_Work order_: Collect all lines containing the word "duration" from the data.

*** Opening Input for this task ***

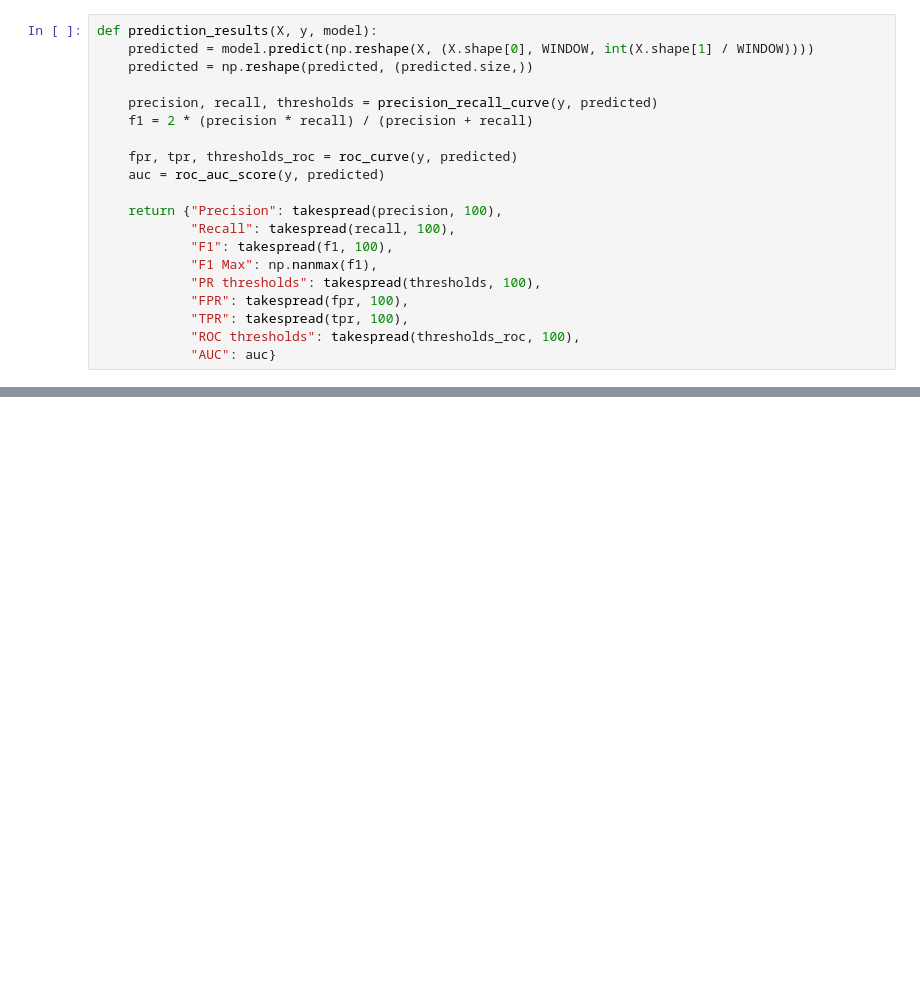
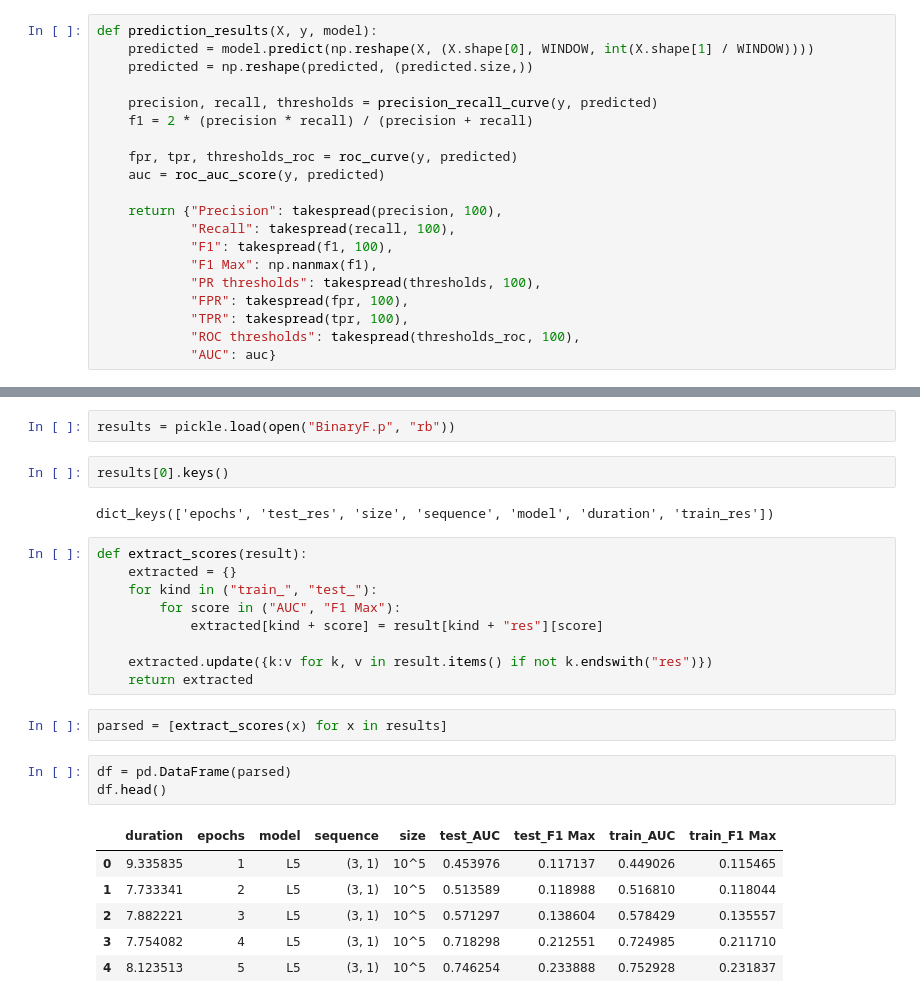
Before and after one commit to mansenfranzen/notebooks, a Jupyter notebook: LSTM Simulation Keras/Recurrent Simulation.ipynb, the cells around one changed output, grey strips where cells are left out. Saved outputs shown, nothing was run; the diff lists cells and outputs as text; blank space fills up the shorter version.

```diff
--- a/LSTM Simulation Keras/Recurrent Simulation.ipynb
+++ b/LSTM Simulation Keras/Recurrent Simulation.ipynb
@@ -227,0 +252,27 @@ finally:
+# %%
+results = pickle.load(open("BinaryF.p", "rb"))
+# %%
+results[0].keys()
+# %% [output]
+dict_keys(['epochs', 'test_res', 'size', 'sequence', 'model', 'duration', 'train_res'])
+# %%
+def extract_scores(result):
+    extracted = {}
+    for kind in ("train_", "test_"):
+        for score in ("AUC", "F1 Max"):
+            extracted[kind + score] = result[kind + "res"][score]
+
+    extracted.update({k:v for k, v in result.items() if not k.endswith("res")})
+    return extracted
+# %%
+parsed = [extract_scores(x) for x in results]
+# %%
+df = pd.DataFrame(parsed)
+df.head()
+# %% [output]
+|  | duration | epochs | model | sequence | size | test_AUC | test_F1 Max | train_AUC | train_F1 Max |
+| 0 | 9.335835 | 1 | L5 | (3, 1) | 10^5 | 0.453976 | 0.117137 | 0.449026 | 0.115465 |
+| 1 | 7.733341 | 2 | L5 | (3, 1) | 10^5 | 0.513589 | 0.118988 | 0.516810 | 0.118044 |
+| 2 | 7.882221 | 3 | L5 | (3, 1) | 10^5 | 0.571297 | 0.138604 | 0.578429 | 0.135557 |
+| 3 | 7.754082 | 4 | L5 | (3, 1) | 10^5 | 0.718298 | 0.212551 | 0.724985 | 0.211710 |
+| 4 | 8.123513 | 5 | L5 | (3, 1) | 10^5 | 0.746254 | 0.233888 | 0.752928 | 0.231837 |
```
Also changed, not shown: parts of 3 cells of this notebook, 2 other files.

*** Closing Input for this task ***

_Response_:
+dict_keys(['epochs', 'test_res', 'size', 'sequence', 'model', 'duration', 'train_res'])
+|  | duration | epochs | model | sequence | size | test_AUC | test_F1 Max | train_AUC | train_F1 Max |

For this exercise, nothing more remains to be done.